Now What? For American socialists and people of conscience, it is our duty to defend the Cuban Revolution. We can do this by demanding the end of the U.S. blockade against Cuba (it is still very much in place), by demanding the return of the occupied land at Guantanamo, and by working to understand the Cuban Revolution and the Cubans who are behind it.
A big thank you to everyone who donated money to help pay for travel expenses!
If you are craving more information, need a longer version of this report, want to go on a trip to Cuba, or have any questions, you can contact the Nebraska Cuba Solidarity Committee at Neforcuba@protonmail.com.
Some Facts about Cuba
> Cuba has enjoyed independence from foreign rule since 1959 when Fidel Castro and his supporters seized state power. For the 500 years preceding, Cuba was under Spanish or American control as a colony. Before that, indigenous people lived on the island.
>Private property exists in Cuba. Many individuals own their own houses and small farms. Additionally, a significant amount of dwellings are owned by the state, which are provided to citizens rent free.
>There is a continuing housing shortage in Cuba. The result is overcrowding in some buildings, and very innovative construction methods. Cubans point to the US blockade as the reason for building material shortages.
>In Cuba, there is a robust election system that begins with neighborhood committees. Campaigning and campaign finance are punishable with jail time. Anyone, regardless of party affiliation, can run for office. The next national elections are set for 2018, when Raul Castro has announced he will step down.
>Increasing tourism is creating income inequality in Cuba. Wages in tourism sectors and non-tourism sectors are extraordinarily different, presenting a host of problems.
>The Latin American School of Medicine, located outside Havana, educates thousands of students from 190 countries.
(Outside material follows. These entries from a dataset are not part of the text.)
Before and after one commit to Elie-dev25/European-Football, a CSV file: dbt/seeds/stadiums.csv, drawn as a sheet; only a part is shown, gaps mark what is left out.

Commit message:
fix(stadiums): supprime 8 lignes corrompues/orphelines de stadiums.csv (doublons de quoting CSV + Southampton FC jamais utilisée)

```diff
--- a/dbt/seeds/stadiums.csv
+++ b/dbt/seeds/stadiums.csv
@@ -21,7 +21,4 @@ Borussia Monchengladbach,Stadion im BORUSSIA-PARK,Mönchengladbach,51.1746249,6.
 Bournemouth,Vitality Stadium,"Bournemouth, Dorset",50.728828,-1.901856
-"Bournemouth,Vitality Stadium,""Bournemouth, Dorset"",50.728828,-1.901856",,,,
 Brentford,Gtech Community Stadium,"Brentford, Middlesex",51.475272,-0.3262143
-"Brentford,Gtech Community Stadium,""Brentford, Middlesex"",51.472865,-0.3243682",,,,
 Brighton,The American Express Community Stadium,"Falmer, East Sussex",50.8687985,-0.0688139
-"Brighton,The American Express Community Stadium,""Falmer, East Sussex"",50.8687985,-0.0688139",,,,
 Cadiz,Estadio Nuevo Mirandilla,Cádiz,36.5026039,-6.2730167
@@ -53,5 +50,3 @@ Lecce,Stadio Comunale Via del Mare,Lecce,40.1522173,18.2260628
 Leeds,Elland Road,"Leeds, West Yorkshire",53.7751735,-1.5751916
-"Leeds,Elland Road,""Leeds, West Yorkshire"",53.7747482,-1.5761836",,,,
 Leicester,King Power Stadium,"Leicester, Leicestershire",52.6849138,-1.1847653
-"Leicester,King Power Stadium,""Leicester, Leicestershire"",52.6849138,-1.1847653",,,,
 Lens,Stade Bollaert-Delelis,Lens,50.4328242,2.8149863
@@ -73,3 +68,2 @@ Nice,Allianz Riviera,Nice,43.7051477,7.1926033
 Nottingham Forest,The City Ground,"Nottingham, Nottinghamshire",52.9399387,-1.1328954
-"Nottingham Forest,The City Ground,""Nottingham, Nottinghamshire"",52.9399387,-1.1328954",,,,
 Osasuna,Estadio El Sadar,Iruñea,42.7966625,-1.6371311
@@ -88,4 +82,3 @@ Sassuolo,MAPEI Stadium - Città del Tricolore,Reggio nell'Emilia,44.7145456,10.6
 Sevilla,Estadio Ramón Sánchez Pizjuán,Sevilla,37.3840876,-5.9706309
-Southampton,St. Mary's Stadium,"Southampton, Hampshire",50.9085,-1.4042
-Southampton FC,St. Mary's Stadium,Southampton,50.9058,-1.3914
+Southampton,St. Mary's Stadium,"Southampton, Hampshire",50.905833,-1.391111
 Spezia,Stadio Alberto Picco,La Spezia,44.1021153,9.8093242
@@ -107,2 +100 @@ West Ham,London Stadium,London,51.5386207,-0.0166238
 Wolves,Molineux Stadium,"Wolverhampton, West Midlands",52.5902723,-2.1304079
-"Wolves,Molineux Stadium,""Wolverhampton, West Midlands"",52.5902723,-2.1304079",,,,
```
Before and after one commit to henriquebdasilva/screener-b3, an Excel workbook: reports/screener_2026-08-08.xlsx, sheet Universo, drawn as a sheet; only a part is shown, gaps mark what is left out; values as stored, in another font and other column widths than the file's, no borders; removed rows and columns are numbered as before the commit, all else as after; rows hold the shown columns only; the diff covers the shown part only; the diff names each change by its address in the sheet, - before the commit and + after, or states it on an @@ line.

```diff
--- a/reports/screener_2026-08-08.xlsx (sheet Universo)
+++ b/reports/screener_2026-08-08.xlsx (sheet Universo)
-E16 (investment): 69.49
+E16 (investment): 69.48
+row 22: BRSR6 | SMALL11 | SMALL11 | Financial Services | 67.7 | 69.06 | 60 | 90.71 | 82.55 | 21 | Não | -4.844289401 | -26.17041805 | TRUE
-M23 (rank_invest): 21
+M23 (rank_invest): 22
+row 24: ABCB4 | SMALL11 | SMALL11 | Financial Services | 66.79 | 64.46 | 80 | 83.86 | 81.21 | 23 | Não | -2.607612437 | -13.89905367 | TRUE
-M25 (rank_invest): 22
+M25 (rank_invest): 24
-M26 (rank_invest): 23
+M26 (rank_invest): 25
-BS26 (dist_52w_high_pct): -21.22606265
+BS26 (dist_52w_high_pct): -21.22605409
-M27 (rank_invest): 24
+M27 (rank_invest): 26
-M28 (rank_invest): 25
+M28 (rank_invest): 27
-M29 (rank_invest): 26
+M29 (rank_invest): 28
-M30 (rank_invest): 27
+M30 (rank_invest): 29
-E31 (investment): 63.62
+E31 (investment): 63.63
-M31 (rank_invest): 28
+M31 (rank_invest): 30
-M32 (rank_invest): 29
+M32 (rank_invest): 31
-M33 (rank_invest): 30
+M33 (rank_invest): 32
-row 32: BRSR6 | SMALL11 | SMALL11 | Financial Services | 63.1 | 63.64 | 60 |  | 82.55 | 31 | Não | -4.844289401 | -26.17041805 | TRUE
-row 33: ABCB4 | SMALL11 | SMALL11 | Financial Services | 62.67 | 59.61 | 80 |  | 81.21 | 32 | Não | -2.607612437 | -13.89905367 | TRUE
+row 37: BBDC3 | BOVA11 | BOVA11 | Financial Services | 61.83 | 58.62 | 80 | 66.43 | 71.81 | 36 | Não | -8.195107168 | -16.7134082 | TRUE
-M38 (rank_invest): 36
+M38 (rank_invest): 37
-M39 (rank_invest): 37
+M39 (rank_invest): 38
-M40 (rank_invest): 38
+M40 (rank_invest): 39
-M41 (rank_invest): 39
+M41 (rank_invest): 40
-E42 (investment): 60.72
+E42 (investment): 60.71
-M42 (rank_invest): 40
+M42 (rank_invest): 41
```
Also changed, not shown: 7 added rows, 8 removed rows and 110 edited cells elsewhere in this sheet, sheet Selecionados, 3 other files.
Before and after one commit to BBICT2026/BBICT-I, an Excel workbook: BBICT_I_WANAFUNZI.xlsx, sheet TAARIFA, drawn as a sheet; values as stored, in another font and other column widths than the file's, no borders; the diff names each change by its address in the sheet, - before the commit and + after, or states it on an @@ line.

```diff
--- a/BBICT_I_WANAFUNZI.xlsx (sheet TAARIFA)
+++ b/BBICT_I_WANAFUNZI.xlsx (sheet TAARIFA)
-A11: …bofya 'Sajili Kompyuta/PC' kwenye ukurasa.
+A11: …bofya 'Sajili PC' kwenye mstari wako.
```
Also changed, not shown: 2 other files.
Tuition is free, and graduates receive internationally recognized (and lauded) medical degrees.
>According to UNESCO, Cuba has an illiteracy rate of about 0.2, compared to a rate of 11.7 for Latin America.
>Cuba spends 13% of its GDP on education, significantly more than the United States.
>According to UNICEF, child malnutrition is nearly non-existent in Cuba.
> The infant mortality rate in Cuba is 4.63 deaths per 1000 births, compared to 15.4 in Latin America.
> Since the triumph of the Revolution, at least 132,000 Cuban medical personnel have volunteered overseas serving millions of people. This level of direct aid surpasses all other countries and international organizations.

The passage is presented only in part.